**Problem statement**
Look through the data and write out every line with the word "decodedToken" in it.
★ ★ ★ ★
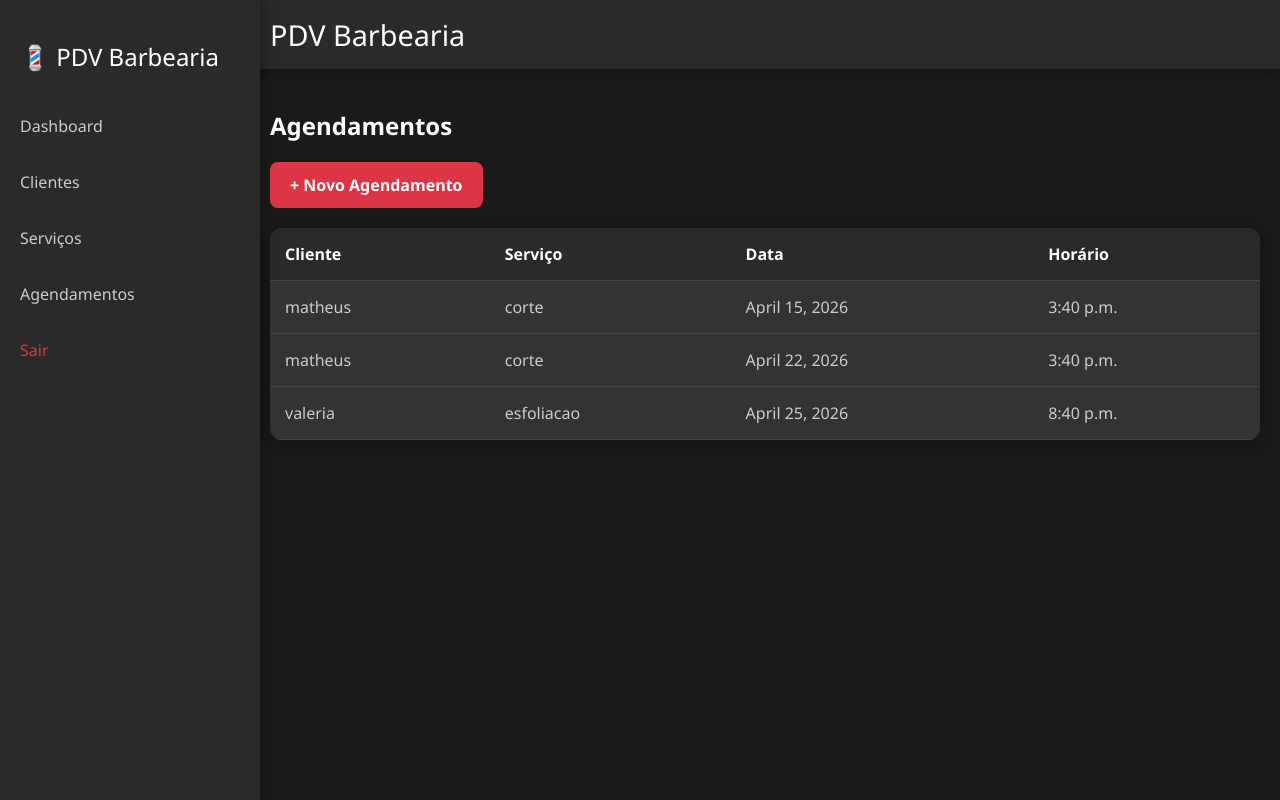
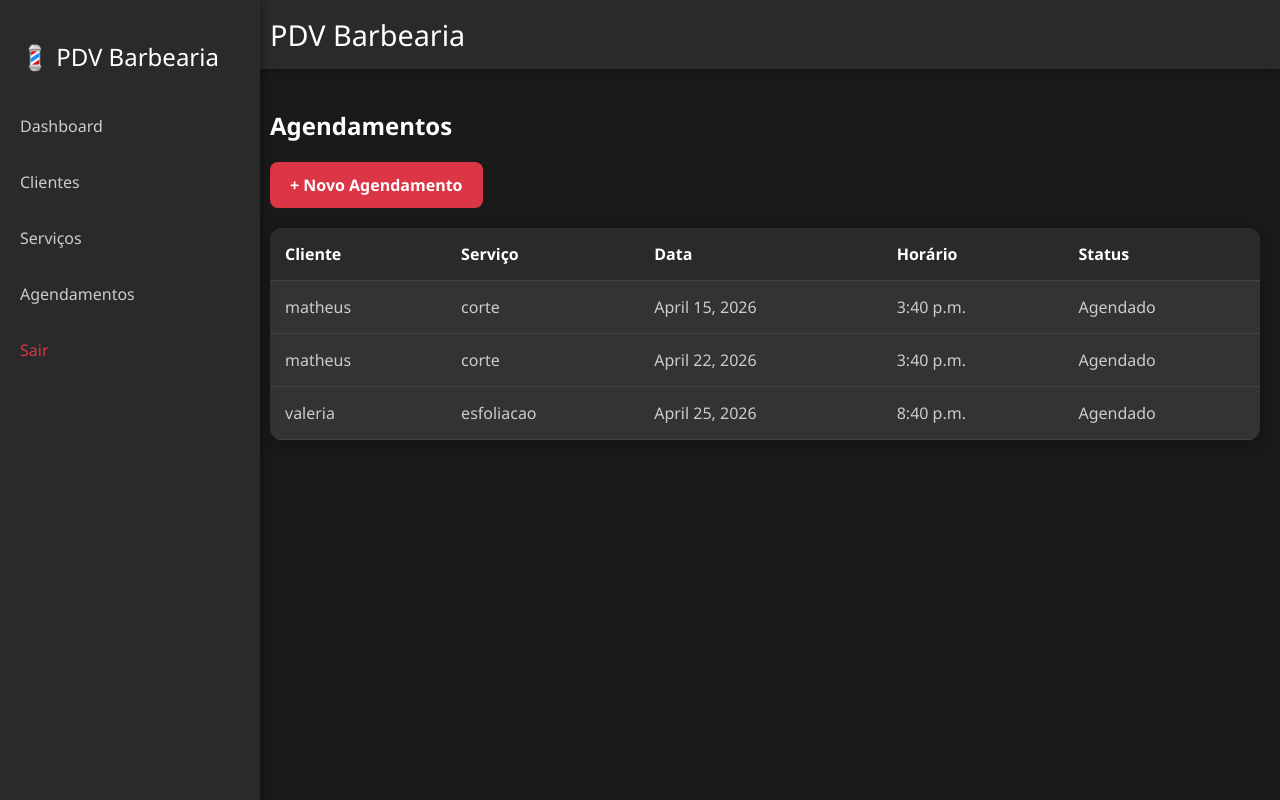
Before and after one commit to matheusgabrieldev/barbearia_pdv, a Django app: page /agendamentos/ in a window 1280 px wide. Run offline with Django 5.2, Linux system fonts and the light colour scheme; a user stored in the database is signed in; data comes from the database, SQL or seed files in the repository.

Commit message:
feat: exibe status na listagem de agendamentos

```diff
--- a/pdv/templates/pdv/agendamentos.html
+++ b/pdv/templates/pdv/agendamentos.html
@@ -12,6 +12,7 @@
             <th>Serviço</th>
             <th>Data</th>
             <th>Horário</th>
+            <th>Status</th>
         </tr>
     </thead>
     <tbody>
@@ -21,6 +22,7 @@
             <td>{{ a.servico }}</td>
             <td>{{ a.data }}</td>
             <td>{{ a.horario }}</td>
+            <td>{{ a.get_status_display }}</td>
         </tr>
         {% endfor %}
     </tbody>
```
★ ★ ★ ★
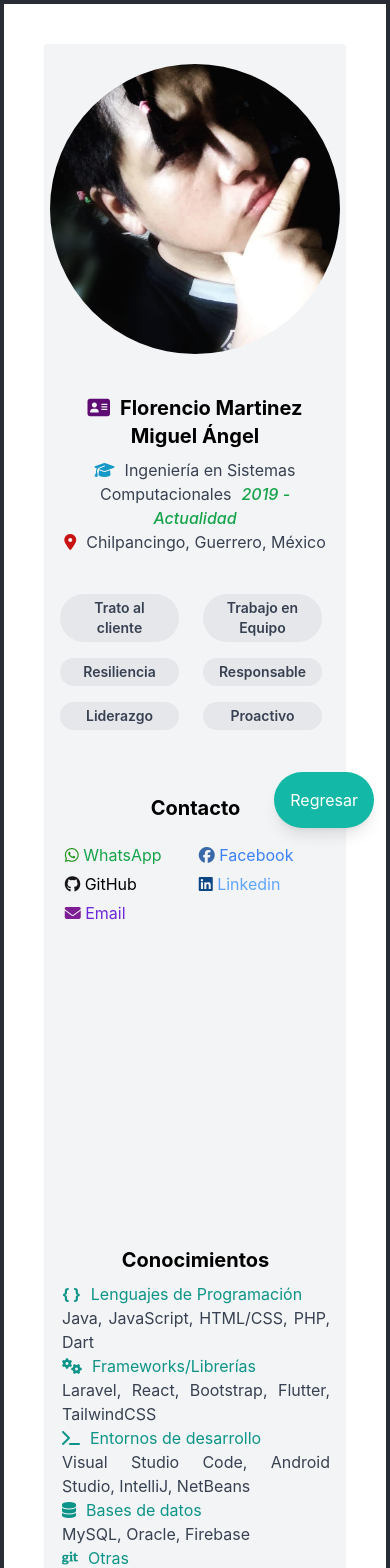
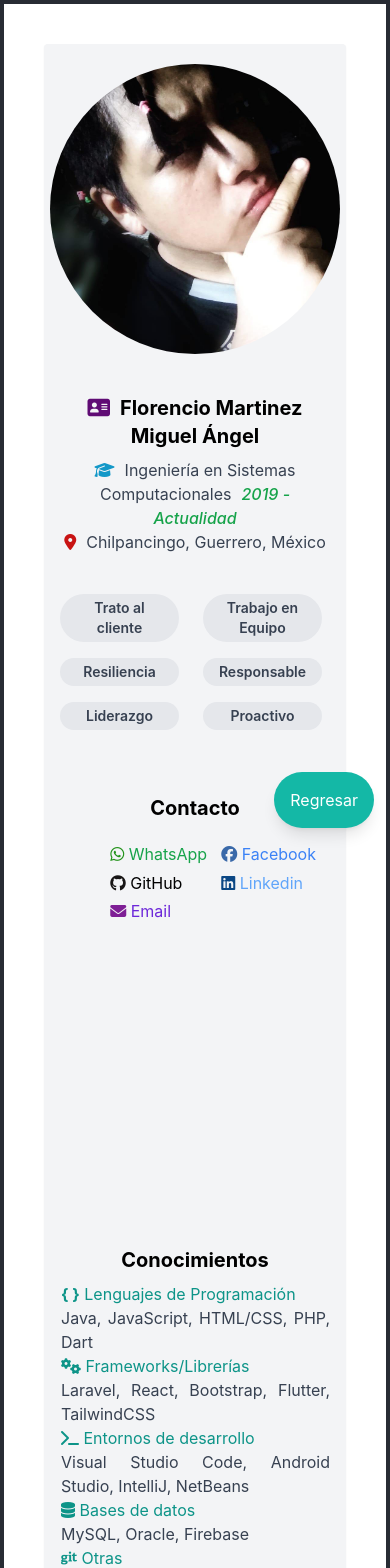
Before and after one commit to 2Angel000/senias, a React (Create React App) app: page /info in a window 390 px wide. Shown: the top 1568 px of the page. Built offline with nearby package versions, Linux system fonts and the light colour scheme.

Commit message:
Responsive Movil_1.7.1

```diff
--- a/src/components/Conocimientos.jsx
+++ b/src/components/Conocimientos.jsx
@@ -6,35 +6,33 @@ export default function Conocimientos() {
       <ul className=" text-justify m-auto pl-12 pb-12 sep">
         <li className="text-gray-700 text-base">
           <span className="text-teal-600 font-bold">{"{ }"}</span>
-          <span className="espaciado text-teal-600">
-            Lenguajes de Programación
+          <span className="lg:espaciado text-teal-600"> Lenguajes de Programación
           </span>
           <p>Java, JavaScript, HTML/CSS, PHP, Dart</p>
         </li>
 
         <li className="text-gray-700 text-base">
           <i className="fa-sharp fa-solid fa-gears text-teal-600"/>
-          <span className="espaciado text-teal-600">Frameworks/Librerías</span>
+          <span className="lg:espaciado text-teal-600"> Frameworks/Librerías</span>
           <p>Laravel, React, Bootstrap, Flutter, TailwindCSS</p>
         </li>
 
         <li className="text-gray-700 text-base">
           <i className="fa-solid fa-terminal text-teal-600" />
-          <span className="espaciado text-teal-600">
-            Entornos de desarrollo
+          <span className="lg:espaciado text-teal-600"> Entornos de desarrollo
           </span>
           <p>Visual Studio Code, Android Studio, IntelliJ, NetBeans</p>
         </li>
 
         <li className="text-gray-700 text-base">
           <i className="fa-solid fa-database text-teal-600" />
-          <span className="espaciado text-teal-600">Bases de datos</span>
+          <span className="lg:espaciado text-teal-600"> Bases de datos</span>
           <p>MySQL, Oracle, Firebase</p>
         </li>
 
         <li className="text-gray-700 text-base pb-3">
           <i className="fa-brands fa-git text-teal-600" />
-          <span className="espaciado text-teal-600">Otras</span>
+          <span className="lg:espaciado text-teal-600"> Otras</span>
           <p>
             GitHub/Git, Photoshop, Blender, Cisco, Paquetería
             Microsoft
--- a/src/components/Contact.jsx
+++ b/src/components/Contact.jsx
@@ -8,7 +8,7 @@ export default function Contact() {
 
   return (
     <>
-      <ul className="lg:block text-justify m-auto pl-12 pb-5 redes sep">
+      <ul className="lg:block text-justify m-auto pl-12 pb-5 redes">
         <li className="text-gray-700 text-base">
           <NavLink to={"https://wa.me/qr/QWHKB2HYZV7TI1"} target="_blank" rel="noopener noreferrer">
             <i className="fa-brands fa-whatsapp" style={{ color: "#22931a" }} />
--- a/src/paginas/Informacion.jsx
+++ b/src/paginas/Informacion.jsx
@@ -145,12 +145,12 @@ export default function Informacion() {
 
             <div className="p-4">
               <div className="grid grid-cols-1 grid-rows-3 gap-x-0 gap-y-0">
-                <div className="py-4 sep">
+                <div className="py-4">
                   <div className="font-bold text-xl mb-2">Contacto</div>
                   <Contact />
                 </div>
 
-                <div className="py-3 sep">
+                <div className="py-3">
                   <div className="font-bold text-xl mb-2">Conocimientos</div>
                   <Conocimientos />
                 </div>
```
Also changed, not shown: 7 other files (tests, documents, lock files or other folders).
★ ★ ★ ★
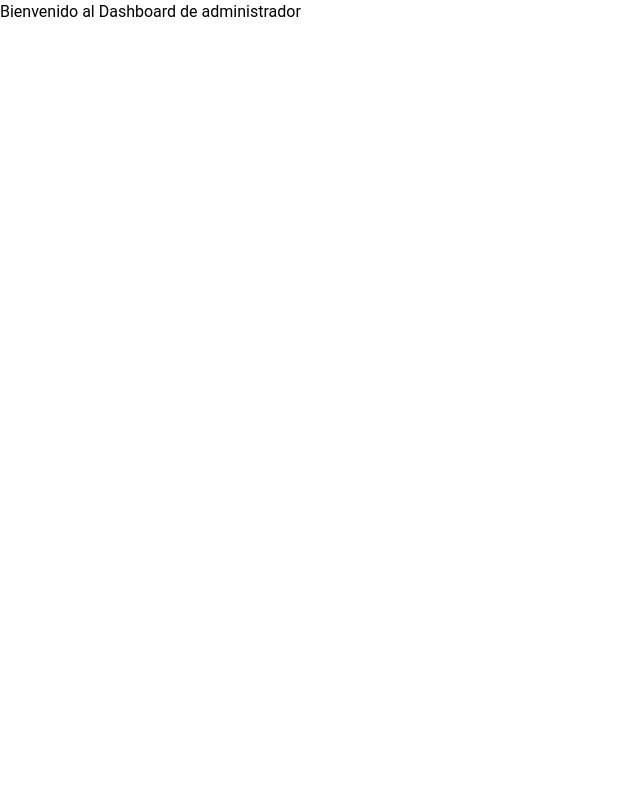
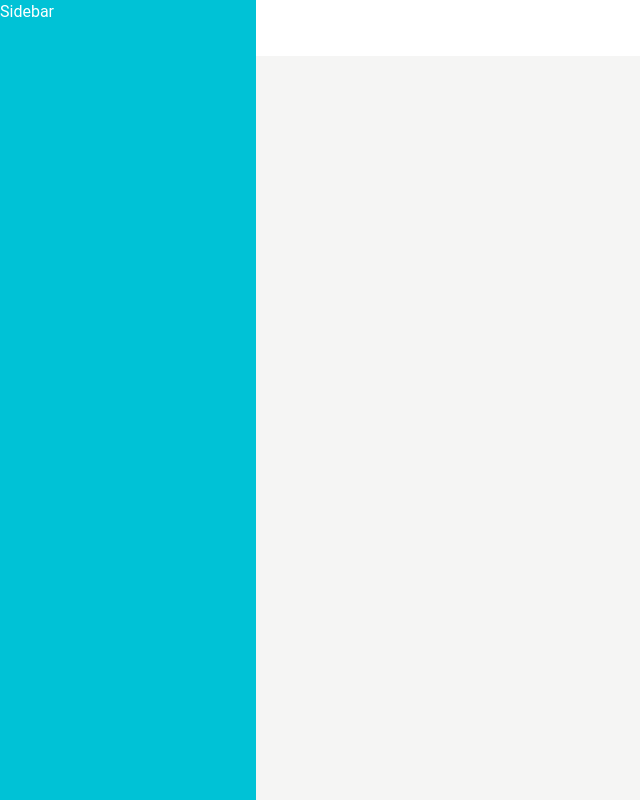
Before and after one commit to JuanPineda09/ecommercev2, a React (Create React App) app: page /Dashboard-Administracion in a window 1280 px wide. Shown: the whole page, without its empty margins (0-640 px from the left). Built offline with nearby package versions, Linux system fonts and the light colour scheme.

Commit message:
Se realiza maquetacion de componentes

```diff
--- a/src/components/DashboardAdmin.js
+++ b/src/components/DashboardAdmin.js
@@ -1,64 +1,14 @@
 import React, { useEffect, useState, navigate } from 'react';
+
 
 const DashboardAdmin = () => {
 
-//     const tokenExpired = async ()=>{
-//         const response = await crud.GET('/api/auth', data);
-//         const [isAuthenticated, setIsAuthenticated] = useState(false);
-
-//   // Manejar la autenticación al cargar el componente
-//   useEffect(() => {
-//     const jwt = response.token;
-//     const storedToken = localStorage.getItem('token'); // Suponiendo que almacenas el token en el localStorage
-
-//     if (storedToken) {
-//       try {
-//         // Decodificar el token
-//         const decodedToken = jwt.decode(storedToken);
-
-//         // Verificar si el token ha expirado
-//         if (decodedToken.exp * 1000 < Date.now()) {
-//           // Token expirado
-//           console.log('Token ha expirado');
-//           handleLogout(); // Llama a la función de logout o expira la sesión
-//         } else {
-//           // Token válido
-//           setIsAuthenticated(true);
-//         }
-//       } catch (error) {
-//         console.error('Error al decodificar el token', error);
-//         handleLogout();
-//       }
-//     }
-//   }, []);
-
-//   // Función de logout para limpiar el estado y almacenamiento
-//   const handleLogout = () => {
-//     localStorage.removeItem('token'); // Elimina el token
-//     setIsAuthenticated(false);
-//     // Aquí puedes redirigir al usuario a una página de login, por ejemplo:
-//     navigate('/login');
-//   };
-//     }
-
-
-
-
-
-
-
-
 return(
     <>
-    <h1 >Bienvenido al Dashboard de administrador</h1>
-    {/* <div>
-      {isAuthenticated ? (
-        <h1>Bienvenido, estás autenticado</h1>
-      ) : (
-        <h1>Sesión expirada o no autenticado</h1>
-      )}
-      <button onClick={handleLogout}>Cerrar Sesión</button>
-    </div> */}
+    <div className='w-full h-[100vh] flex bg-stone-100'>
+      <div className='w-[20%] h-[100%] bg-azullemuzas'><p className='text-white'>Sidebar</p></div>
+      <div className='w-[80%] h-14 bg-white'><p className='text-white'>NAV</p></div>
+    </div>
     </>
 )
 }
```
★ ★ ★ ★
**Exercise response**
-//         const decodedToken = jwt.decode(storedToken);
-//         if (decodedToken.exp * 1000 < Date.now()) {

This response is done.